Election officials on Wednesday will count provisional ballots in a closely watched state senate race.
Longtime Sen. Roger Bedford of Russellville trails Republican Larry Stutts by just 60 votes, according to unofficial returns.
Voters can cast provisional ballots if they do not have the required photo identification or if they do not appear on a polling place's list of voters. The votes only count if election officials determine the person was rightfully eligible to vote.
Bedford's supporters say they will hold out hope until the last vote is counted.
It was one year ago when the US Supreme Court struck down a key section of the 1965 Voting Rights Act. That section required federal approval for voting changes in states with a history of racial discrimination, mostly in the south. And after the Supreme Court acted, many of those states rushed to enact laws requiring photo identification to vote, including here in Alabama. The state reported few problems during this month’s primary election. Critics of voter photo ID say they’re waiting for the November election when more voters show up at the polls.
Alabama officials say implementation is going smoothly with a new law requiring voters to show a photo ID to vote.

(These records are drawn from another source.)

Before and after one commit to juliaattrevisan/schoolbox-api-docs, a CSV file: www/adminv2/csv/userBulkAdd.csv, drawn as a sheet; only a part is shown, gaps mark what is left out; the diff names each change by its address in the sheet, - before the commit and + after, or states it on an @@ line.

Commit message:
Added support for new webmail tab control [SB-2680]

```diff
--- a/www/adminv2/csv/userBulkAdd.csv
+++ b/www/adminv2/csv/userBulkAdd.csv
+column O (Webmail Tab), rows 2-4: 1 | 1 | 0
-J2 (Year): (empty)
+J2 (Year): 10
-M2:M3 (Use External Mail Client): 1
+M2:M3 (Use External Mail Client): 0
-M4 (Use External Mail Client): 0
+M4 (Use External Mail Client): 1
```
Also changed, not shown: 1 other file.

Alabama's chief of election official, Secretary of State Jim Bennett, says he's had no reports of problems. Bennett says his office spent about $900,000 to educate voters about the new law and to provide photo IDs to more than 2,300 people who didn't have one.
Secretary of State Jim Bennett's plan for implementing Alabama's photo ID requirement for voting includes making free ID cards available through mobile vans, county board of registrars' offices, and the state Department of Senior Services.
The secretary of state's plan for implementing Alabama's photo ID requirement for voting includes making free ID cards available through mobile vans, county board of registrars' offices, and the state Department of Senior Services.
Secretary of State Jim Bennett issued his final rules Tuesday for implementing the law for the 2014 elections.
The law requires voters to show a photo ID, such as a driver's license, passport or student ID from a university. For those lacking photo IDs, Alabama plans to provide free photo IDs for voting at many locations.
Alabama Secretary of State Beth Chapman says her office has a plan that will allow any eligible voter to receive free photo identification.
She said voters will be able to get the identification even if they can't afford to pay. Chapman said voters can fill out a form to receive a free photo ID. She said her office wants to develop a system where voters can receive the photo identification at the county courthouse.
Alabama officials say voters apparently will have to present identification at the polls in the next election.
Officials including Gov. Robert Bentley, Secretary of State Beth Chapman and Attorney General Luther Strange said the Supreme Court's ruling Tuesday throwing out part of the federal Voting Rights Act means the state does not have to submit for preclearance a new law requiring voters to have photo identification.
Strange said the voter identification law will be implemented immediately.